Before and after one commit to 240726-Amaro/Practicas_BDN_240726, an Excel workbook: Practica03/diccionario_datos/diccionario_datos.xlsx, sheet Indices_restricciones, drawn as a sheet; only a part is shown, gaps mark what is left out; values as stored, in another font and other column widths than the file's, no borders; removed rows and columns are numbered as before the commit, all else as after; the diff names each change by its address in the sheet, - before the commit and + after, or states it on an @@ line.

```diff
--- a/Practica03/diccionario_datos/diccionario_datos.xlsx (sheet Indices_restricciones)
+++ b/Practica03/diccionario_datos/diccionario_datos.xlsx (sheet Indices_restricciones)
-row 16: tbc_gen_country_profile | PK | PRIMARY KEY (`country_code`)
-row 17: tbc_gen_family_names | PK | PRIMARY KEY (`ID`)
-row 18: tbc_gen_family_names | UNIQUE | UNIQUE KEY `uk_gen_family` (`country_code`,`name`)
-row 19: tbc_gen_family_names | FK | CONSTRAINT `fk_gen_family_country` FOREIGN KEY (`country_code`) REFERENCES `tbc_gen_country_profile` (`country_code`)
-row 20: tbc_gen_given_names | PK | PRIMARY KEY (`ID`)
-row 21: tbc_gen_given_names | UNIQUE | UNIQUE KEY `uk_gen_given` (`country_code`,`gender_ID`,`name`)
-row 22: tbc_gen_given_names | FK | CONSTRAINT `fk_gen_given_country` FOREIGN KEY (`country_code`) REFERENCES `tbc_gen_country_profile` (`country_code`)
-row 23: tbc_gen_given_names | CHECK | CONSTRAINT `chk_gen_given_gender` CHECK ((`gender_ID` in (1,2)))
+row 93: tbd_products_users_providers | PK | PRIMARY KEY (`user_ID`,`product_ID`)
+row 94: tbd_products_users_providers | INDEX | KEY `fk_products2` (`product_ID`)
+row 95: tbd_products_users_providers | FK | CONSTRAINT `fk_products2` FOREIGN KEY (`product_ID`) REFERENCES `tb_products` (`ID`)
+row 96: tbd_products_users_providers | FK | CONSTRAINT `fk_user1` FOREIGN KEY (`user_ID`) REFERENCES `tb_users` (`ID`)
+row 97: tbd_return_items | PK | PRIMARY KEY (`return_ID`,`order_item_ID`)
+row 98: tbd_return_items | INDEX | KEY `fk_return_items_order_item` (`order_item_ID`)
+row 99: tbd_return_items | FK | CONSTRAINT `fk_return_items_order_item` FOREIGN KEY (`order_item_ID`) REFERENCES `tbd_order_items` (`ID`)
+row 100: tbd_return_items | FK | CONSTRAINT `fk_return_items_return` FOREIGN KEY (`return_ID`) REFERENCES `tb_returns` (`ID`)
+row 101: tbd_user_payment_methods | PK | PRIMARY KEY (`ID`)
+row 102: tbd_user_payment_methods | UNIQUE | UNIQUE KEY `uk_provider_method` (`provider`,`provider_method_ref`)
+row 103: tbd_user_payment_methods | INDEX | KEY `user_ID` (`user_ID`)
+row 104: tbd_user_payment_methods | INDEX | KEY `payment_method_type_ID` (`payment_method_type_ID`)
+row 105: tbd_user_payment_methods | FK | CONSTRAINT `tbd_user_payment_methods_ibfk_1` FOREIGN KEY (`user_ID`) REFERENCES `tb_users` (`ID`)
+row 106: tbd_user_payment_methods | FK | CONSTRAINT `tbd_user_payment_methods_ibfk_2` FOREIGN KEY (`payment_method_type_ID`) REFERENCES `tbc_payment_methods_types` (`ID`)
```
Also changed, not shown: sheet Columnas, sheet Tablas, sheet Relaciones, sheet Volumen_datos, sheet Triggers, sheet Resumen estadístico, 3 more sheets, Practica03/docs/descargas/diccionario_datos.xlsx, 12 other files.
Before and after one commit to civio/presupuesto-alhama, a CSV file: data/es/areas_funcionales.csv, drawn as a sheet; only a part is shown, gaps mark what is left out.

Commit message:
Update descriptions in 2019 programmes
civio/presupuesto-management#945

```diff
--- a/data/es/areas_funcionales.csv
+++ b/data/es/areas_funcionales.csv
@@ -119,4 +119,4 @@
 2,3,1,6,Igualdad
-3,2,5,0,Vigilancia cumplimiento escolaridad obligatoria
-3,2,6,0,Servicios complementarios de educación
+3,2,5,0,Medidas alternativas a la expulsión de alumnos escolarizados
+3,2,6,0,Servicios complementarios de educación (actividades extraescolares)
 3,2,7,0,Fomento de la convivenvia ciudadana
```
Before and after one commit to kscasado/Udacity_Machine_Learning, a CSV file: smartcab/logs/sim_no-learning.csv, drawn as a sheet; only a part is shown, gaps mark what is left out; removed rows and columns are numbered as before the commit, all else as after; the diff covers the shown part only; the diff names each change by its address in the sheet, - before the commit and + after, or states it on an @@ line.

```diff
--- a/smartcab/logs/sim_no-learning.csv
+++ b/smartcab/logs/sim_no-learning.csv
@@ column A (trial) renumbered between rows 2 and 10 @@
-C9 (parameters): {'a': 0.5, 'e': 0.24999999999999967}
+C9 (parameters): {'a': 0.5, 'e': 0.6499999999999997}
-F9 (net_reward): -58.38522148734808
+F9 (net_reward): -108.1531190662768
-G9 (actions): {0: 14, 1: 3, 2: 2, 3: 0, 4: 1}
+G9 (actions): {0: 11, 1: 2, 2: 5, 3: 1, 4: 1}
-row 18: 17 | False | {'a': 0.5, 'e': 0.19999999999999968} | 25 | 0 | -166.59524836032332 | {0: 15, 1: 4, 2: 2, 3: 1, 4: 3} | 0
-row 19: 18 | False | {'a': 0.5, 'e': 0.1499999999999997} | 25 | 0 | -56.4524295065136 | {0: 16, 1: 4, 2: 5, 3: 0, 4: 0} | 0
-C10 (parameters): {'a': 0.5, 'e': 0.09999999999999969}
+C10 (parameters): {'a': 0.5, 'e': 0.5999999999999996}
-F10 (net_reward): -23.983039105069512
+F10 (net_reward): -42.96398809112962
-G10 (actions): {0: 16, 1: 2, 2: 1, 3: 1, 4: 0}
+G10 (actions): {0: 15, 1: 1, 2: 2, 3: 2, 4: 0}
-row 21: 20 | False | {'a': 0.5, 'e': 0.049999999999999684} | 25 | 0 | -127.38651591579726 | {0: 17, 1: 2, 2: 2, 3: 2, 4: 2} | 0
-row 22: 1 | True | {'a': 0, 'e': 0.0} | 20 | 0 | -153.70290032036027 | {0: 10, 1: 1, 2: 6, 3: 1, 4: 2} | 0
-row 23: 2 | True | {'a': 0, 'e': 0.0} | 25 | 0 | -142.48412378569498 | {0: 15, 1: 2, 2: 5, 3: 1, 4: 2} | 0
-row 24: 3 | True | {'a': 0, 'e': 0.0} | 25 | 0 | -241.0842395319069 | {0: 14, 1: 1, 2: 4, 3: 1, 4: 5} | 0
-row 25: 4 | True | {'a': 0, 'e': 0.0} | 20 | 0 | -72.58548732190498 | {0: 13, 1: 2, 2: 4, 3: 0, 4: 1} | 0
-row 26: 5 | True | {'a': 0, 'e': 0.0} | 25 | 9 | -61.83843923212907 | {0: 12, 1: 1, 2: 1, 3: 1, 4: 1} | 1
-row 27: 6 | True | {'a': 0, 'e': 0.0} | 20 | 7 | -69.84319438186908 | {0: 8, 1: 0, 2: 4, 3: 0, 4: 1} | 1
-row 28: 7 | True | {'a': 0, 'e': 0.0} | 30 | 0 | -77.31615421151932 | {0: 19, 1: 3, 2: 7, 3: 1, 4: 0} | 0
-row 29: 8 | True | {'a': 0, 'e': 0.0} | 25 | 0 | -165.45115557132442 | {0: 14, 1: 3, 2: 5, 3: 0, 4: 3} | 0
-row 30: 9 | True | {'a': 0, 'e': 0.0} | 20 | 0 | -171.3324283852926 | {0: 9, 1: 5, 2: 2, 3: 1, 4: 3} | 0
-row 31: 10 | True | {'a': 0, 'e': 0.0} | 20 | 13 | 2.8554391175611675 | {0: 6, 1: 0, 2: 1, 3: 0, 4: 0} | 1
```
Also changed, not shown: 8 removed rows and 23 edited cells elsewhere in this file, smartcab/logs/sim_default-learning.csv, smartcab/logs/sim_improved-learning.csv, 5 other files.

**EXERCISE DETAILS**
Extract every line above containing the word "PRIMARY".

**TASK RESPONSE**
-row 16: tbc_gen_country_profile | PK | PRIMARY KEY (`country_code`)
-row 17: tbc_gen_family_names | PK | PRIMARY KEY (`ID`)
-row 20: tbc_gen_given_names | PK | PRIMARY KEY (`ID`)
+row 93: tbd_products_users_providers | PK | PRIMARY KEY (`user_ID`,`product_ID`)
+row 97: tbd_return_items | PK | PRIMARY KEY (`return_ID`,`order_item_ID`)
+row 101: tbd_user_payment_methods | PK | PRIMARY KEY (`ID`)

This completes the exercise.